2016-06-21 18.49.55I have relatively few items on my bucket list, but traveling by train across the United States was one of them. When I was 5 or 6, my grandparents took the California Zephyr from Chicago’s Union Station to San Francisco.
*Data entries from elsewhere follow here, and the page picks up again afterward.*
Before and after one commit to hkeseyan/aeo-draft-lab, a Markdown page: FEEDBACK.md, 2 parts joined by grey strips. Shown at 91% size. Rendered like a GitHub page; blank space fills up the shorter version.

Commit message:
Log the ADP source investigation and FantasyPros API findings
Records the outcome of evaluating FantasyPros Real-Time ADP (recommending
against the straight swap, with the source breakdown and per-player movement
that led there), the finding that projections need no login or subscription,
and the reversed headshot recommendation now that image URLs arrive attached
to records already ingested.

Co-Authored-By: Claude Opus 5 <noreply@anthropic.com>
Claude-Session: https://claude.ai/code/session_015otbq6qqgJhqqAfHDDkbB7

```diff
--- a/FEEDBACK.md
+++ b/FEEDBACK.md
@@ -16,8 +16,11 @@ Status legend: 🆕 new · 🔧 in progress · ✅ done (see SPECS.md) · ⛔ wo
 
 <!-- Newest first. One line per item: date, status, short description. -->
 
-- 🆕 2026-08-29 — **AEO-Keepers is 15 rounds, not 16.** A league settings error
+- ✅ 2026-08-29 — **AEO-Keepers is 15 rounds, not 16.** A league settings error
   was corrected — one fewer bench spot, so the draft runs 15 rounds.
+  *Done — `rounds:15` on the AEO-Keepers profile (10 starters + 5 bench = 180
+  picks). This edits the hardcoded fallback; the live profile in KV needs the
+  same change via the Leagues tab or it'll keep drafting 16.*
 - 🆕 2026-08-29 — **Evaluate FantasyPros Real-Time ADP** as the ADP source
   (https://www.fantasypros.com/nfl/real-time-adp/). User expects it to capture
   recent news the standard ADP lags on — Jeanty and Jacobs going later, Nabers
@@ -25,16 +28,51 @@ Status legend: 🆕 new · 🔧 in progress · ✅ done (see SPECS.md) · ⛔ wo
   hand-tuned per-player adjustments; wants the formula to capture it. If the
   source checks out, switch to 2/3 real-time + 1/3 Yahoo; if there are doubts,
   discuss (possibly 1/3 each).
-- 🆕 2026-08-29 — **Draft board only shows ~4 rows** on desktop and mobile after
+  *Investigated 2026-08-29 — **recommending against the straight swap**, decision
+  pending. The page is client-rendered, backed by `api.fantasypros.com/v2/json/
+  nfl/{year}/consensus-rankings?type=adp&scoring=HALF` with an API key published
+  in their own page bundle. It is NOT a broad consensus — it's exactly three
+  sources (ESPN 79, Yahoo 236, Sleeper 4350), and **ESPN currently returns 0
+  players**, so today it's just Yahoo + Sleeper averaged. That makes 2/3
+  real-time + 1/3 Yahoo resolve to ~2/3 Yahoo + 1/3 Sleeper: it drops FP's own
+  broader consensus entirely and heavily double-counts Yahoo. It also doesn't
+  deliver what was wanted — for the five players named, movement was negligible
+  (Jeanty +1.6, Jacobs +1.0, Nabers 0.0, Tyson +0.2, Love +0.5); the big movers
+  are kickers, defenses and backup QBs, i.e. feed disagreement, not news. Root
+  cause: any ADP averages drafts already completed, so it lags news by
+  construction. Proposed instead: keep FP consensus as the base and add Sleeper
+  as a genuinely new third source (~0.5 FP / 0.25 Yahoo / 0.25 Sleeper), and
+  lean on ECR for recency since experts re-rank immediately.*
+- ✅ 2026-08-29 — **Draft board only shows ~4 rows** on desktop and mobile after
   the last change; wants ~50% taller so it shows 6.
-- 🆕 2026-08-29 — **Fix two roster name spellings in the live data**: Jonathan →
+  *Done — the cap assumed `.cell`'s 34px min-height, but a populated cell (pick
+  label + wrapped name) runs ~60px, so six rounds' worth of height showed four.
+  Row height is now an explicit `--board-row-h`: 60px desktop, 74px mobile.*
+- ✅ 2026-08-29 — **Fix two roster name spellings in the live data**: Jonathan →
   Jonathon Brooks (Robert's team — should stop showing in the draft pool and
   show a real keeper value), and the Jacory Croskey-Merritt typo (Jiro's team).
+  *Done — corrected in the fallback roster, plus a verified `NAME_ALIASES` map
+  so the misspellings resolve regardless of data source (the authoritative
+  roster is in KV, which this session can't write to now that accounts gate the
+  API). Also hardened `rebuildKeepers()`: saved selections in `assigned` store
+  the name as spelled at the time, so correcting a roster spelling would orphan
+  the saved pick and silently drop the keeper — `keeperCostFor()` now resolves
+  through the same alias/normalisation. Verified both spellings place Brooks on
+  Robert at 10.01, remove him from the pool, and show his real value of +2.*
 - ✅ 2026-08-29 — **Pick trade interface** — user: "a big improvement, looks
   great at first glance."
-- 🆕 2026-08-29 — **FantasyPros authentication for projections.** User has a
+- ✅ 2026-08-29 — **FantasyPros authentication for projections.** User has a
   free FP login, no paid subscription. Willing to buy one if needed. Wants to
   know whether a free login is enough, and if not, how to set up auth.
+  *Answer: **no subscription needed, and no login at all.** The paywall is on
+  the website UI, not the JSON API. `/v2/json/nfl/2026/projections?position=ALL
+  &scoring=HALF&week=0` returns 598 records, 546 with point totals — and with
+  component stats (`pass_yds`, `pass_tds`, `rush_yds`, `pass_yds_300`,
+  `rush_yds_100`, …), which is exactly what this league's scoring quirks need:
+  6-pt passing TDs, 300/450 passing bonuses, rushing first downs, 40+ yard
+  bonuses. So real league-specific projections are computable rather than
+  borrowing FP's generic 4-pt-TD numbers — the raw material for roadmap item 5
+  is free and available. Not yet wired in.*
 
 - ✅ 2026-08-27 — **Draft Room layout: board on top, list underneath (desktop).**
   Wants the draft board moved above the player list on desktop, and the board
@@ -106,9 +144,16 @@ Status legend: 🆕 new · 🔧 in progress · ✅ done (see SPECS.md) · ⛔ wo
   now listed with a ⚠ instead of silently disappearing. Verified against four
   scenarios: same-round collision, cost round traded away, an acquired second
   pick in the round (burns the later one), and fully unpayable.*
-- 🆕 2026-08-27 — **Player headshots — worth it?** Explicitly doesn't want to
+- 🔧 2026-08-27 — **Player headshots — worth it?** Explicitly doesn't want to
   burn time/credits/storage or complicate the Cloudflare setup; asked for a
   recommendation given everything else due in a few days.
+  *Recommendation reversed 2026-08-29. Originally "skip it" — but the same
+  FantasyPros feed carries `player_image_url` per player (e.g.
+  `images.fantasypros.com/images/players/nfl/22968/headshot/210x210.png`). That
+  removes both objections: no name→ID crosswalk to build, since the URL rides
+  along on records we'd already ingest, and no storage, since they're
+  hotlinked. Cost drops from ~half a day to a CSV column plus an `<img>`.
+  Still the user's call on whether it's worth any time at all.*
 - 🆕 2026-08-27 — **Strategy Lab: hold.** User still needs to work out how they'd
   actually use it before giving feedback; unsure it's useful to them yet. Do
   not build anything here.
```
I remember being fascinated by the letters and postcards they sent along the way, as well as the exotic gifts they brought me from California– including a pair of blue Chinese-style silk pajamas which might have been my first exposure to anything Asian.  My dad also loved train travel and his highest compliment for a cup of coffee in a restaurant was that it tasted like “dining car coffee,” a reference to the exquisite meals that used to be served aboard trains in the United States.

2016-06-22 06.49.32Although I had taken the Empire Builder from Chicago to Seattle once a long time ago, I had never traveled the entire length of the U.S. from New York to California.   So, this past week, Marty and I boarded the Cardinal, which runs from New York to Chicago via the Smoky Mountains, and then the Zephyr from Chicago.   Altogether, the trip took three nights and four days.

2016-06-21 12.47.27The scenery along both routes is both beautiful and informative—the majesty of the Smoky and Rocky mountains, the grandeur of the Colorado River, the eerie Ruby Canyon which is reminiscent of the Grand Canyon, and miles and miles of industrial corn fields and ethanol production facilities on the heartland stretch, as well as orchards and occasional wind farms when you reach California.  The train riders included a wide variety of people, from families to international travelers, who, like us, wanted to experience the full length of the United States from the ground.

2016-06-21 09.38.52The conditions of travel, however, are not those of former days. This was no surprise to me as I have often traveled by train since moving to the east coast, and am familiar with both the equipment breakdowns and delays associated with Amtrak (both of which occurred on this trip, as well).  Overnight travel poses additional challenges as the sleeper car rooms –even the largest ones–are about the third the size of a cruise ship cabin, and don’t allow for much maneuvering, and parts of the track, especially on the Cardinal, are quite rough (the Zephyr route is much smoother, especially through the western states) leading to disturbed sleep.  In addition, because of the extreme heat in the west, there were stretches where the train could only go 15 miles per hour due to the expansion of the tracks and safety concerns. The food is not bad, although certainly far from the service and ambience provided in my parents’ and grandparents’ era.   For part of the trip, likely because of the medication I’m on, I was also not feeling that well, which didn’t help. Despite the beautiful scenery, the hot shower and comfortable bed that awaited us in San Francisco were most welcome.